My mom was a great one for keeping tins and reusing them; it was the Yankee in her. In our home, the adage “Use it up, wear it out, make it do or do without” was a rule to live by. An old toffee tin held bobby pins and those plastic picks to secure curlers. A large rectangular cookie tin held the curlers themselves. There was one for paperclips, one for rubber bands, one for spare bobbins for her sewing machine.
And one for my crayons.
I started drawing at an early age, and Mom encouraged it; partly for the artistic aspect, I suppose, but mostly because it kept me quiet and out of her hair. Give me enough paper and that collection of crayons and I would entertain myself for hours, and I became a purist early on. It must be Crayolas! None of those cheap crayons with their anemic colors, thank you very much! I wanted vibrancy! Ardor! Passion!
Back then, color names were sensible and understandable, none of today’s “Macaroni and Cheese,” “Neon Carrot,” “Inch Worm,” and “Timberwolf.” Instead, we had “Turquoise Blue,” “Violet,” “Melon,” and “Red Orange.” And, heck, we didn’t need names, we knew what they were, and what we wanted when we drew.
“We” here means me and my bestie, David Micklas, who I recently reconnected with (and wrote about) after something like 50 years apart. Dave and I mostly made Christmas cards together, four-square folded 8 1/2 x 11 paper drawn with reindeer, holly, snowmen, candy canes, fireplaces with stockings, trees…whatever images personified Christmas for us. I remember he also drew a lot of cars, which didn’t particular interest me, and I drew far too many horses, which likely didn’t interest him, but what was important was the act of creation and the fact that we were doing it together, often in silence, but also punctuated by bits of the sort of conversation experienced by only the very best of friends.
One year, Mom brought home a Christmas-themed coloring book, and I was over the moon! There was something special about that book – the line drawings inside were intricate, not childish, and I spent hours pouring over it, coloring in each one just so, endeavoring to stay within the lines, to create on the page what I imagined in my head. I loved that book and was sad when I’d filled it with color cover to cover. Mom hung on to it for years afterward, but it eventually went into the trash when she and Dad moved house. In fairness, she did ask if I wanted it, but I said no. I wish now I hadn’t.

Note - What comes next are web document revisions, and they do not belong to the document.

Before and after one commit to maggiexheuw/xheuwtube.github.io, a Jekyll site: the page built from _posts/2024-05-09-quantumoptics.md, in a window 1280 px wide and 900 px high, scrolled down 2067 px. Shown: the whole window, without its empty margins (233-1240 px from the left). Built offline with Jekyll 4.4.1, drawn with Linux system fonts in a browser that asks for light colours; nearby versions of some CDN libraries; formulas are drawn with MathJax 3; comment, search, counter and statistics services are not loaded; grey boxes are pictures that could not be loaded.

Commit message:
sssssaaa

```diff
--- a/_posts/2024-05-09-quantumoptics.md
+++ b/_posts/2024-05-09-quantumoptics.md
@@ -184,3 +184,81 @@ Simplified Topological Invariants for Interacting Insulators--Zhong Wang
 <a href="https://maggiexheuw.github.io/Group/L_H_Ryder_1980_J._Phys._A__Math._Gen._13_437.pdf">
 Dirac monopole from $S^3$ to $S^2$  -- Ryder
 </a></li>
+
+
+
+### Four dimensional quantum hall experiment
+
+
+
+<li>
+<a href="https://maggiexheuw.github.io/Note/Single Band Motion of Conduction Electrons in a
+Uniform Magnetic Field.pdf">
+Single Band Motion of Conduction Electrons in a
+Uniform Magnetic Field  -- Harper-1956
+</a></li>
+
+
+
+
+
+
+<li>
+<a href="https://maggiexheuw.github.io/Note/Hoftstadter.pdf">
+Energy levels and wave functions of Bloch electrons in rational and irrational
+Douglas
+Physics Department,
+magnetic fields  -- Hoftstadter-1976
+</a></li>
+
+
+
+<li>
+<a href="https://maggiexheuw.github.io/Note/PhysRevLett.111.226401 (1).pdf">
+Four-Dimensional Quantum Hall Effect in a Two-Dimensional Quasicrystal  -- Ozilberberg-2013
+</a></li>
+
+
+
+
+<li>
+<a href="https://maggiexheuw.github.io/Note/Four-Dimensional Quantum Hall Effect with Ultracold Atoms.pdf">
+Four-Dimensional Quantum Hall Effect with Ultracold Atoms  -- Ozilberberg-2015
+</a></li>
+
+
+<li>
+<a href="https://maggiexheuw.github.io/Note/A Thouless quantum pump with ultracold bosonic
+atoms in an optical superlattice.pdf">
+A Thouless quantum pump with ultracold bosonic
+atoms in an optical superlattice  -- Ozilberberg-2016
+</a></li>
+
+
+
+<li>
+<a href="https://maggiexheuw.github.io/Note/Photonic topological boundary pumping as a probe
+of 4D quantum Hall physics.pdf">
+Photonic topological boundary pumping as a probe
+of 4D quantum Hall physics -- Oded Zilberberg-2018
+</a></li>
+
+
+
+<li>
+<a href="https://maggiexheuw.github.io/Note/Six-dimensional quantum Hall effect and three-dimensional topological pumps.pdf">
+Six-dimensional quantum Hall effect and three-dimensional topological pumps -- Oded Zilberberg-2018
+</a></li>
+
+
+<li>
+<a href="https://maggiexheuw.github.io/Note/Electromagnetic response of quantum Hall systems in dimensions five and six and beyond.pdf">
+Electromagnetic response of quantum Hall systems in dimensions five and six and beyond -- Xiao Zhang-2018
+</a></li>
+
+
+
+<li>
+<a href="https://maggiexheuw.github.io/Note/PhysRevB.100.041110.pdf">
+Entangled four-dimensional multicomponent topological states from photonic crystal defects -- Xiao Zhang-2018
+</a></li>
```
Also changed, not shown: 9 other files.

Though I no longer have that much-loved book, I do still have the tin of crayons. A few are more modern, bits of color purchased for my nephews, now grown, who used the tin after I’d left my parents house. But some of the crayons are from when I was a kid. Like me, they’re a bit old and battered, their paper torn, some of them worn away to a nub. “Salmon.” “Yellow Green.” “Gray.” The coveted “Silver” and “Gold” we saved for Christmas. And precious few reds and greens, those having been sacrificed long ago to the holiday.
Every so often, I take the tin down from the shelf in my office where it lives just to lift the lid, bend down, and inhale that unique, heady odor; a big breath of the past.